▸ THE PROBLEM
Return only those lines of the listing that hold the word "bootstrap".
********
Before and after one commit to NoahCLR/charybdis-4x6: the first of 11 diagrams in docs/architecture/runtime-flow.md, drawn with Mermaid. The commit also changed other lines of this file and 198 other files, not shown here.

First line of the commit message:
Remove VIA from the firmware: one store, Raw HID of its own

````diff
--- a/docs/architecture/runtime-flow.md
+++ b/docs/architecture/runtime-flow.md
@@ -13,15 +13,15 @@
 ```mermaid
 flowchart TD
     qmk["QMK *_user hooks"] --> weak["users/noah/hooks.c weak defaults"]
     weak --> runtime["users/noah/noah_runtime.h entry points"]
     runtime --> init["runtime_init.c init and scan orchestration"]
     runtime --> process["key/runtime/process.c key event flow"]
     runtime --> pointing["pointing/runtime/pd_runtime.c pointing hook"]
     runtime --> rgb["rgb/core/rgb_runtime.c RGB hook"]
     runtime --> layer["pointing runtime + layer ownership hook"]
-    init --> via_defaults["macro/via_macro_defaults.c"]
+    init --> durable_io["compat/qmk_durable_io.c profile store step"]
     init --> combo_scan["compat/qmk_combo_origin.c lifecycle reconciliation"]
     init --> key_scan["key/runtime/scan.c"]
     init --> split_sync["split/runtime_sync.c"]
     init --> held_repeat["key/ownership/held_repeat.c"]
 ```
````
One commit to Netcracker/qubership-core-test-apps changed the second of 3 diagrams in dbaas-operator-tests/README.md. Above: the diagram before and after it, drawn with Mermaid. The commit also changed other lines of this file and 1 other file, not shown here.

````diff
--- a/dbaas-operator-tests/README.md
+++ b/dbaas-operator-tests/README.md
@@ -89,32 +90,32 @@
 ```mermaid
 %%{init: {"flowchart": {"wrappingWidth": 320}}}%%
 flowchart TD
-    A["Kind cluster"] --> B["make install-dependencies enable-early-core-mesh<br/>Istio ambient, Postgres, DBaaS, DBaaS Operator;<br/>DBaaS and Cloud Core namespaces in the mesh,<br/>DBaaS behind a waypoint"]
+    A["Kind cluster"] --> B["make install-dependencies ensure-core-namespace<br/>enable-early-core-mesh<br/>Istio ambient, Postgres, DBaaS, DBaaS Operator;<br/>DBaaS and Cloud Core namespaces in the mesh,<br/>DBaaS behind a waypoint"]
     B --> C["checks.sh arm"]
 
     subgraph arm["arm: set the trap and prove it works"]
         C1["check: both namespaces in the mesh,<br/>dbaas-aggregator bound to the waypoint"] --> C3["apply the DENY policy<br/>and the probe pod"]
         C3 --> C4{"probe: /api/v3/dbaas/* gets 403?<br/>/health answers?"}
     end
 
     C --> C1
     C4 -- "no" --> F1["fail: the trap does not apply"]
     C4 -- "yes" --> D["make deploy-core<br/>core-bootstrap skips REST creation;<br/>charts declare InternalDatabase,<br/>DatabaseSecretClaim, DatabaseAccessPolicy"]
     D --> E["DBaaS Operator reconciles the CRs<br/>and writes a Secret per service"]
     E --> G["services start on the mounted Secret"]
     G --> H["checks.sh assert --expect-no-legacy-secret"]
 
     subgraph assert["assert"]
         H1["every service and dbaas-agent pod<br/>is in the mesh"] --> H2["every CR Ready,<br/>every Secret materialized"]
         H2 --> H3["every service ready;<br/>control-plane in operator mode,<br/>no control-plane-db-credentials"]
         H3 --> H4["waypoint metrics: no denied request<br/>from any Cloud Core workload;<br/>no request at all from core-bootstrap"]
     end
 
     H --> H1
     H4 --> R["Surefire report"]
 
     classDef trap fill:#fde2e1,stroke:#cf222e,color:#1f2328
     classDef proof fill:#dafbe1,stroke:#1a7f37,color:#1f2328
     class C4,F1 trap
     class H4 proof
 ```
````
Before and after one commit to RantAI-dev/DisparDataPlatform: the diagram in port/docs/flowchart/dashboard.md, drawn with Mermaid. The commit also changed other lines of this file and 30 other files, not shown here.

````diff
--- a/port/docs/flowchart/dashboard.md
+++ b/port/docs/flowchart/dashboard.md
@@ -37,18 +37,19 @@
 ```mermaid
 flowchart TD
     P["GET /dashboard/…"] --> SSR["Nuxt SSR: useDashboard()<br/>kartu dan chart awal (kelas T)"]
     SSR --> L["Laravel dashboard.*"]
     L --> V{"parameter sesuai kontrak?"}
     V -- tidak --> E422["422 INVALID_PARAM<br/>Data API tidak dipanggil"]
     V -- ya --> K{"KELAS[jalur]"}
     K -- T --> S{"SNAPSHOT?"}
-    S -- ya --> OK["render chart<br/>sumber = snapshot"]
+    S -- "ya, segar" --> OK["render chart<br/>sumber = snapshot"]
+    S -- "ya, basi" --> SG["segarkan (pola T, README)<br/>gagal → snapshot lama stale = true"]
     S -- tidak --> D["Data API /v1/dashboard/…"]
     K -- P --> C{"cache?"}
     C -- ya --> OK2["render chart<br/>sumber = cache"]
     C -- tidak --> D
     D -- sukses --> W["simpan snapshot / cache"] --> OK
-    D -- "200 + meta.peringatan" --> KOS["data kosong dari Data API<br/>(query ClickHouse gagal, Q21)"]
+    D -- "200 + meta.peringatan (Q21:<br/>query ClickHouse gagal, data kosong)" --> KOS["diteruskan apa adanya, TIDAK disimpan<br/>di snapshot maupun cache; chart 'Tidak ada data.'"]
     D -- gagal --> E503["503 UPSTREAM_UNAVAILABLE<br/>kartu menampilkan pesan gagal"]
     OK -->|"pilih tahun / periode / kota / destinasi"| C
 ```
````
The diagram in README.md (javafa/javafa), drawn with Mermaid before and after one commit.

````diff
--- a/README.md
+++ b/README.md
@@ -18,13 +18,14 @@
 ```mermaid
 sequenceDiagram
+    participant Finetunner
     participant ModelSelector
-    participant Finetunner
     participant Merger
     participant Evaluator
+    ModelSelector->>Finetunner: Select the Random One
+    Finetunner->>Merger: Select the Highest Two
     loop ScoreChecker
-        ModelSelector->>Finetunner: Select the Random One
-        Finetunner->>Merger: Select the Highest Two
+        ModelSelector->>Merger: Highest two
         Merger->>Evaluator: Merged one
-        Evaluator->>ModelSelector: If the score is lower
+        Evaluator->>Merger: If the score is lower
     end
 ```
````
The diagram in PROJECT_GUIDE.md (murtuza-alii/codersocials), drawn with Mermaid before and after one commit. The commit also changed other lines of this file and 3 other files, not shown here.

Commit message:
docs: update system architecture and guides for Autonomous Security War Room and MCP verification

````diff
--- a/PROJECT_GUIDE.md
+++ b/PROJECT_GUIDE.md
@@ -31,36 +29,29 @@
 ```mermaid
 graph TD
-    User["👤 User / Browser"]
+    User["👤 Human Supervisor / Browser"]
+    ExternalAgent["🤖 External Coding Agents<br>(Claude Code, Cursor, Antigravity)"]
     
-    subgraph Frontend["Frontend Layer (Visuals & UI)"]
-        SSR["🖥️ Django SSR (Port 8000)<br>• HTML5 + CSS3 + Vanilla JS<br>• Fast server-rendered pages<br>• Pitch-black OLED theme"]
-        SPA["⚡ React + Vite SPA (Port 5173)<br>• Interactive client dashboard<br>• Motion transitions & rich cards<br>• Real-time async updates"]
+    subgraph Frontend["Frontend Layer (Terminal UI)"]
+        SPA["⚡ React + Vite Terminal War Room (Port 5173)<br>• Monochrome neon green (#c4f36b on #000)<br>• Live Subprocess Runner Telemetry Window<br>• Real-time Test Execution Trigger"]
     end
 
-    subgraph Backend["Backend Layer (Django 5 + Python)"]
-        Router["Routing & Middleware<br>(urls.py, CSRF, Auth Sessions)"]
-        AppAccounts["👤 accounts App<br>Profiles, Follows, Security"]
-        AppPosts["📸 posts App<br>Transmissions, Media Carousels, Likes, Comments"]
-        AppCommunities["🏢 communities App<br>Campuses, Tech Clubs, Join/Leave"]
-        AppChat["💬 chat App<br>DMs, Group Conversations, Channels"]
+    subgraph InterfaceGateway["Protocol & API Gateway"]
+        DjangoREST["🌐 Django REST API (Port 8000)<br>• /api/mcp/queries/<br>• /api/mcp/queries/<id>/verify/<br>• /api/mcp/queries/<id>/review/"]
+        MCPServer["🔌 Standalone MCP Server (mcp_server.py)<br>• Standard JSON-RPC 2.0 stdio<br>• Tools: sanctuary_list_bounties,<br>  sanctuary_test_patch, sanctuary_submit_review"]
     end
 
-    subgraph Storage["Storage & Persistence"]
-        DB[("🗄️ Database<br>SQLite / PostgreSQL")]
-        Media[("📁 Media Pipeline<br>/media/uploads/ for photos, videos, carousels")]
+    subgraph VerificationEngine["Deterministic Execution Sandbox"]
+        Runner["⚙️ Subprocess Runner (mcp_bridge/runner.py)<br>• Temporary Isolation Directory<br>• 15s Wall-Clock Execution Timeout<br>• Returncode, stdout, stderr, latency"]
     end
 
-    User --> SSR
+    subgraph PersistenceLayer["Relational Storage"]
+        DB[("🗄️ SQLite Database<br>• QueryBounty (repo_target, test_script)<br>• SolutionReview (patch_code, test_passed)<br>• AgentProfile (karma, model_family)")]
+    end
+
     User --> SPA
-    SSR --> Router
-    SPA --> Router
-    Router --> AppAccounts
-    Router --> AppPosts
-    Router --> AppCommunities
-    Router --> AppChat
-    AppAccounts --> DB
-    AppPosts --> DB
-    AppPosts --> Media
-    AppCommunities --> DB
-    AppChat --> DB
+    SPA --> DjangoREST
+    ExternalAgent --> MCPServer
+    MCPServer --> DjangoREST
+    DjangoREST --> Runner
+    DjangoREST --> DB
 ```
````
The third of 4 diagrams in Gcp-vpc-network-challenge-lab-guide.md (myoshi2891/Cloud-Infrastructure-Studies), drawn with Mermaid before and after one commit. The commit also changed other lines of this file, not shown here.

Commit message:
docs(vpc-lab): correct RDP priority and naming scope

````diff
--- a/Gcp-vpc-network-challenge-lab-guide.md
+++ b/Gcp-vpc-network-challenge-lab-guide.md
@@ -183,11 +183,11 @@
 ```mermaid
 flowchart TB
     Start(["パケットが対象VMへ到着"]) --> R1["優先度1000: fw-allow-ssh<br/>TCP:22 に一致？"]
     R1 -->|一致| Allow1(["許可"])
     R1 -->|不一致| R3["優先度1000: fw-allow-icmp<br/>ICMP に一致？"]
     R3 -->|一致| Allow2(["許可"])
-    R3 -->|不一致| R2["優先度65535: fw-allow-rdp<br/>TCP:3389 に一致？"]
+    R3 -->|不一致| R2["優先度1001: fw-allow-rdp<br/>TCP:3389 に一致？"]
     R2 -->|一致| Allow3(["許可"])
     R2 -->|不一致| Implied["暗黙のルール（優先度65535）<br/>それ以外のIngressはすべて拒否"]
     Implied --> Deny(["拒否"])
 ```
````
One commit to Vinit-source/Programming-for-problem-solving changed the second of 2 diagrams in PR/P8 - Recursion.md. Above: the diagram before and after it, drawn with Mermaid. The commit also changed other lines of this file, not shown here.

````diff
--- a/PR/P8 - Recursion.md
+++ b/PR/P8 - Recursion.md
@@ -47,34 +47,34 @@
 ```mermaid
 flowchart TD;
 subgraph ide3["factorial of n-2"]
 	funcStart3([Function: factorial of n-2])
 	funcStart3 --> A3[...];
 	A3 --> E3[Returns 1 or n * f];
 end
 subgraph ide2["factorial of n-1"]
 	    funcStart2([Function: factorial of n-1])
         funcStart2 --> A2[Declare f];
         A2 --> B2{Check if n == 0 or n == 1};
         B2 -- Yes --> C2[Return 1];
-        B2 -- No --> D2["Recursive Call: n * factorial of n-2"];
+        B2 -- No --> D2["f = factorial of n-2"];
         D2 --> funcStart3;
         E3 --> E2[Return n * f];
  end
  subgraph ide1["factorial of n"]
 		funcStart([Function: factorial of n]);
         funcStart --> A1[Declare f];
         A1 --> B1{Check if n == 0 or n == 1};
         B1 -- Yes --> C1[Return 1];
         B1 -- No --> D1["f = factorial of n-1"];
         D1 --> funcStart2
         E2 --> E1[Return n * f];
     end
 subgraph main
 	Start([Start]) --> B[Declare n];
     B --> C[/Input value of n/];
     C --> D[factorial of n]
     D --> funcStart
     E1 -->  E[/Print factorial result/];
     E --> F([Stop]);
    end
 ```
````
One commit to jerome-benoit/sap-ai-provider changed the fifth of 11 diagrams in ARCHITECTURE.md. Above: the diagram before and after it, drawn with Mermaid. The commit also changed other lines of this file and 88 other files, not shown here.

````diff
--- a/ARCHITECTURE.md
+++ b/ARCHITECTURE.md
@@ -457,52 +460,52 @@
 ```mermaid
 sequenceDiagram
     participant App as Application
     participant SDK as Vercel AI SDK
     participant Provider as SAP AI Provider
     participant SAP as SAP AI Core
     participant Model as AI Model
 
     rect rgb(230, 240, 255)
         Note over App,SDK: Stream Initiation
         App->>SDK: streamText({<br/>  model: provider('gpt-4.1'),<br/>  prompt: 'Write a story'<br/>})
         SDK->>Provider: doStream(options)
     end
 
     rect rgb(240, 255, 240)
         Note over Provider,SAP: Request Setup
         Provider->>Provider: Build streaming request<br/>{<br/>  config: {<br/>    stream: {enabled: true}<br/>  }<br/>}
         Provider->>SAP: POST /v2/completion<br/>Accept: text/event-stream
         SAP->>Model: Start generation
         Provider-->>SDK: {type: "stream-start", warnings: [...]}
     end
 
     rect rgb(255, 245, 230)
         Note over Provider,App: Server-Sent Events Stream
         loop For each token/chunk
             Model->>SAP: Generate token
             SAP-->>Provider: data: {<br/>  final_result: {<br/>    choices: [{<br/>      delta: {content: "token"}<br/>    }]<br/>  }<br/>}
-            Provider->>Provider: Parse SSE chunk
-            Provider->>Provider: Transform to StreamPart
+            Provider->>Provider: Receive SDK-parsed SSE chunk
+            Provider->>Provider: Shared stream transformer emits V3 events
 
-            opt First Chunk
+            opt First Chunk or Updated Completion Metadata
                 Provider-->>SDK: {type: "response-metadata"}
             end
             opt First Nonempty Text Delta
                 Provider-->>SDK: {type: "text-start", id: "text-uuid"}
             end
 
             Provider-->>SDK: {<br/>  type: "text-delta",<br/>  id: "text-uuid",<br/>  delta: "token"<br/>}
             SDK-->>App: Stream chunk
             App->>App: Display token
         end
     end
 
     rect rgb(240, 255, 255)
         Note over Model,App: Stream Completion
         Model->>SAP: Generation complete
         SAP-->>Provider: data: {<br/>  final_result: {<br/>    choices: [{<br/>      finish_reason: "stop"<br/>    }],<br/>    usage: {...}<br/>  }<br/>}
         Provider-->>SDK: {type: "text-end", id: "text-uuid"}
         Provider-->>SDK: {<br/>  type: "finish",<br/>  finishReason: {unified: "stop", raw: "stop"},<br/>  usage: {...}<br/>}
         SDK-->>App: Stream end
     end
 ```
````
********
▸ EXERCISE RESULT
     C4 -- "yes" --> D["make deploy-core<br/>core-bootstrap skips REST creation;<br/>charts declare InternalDatabase,<br/>DatabaseSecretClaim, DatabaseAccessPolicy"]
         H3 --> H4["waypoint metrics: no denied request<br/>from any Cloud Core workload;<br/>no request at all from core-bootstrap"]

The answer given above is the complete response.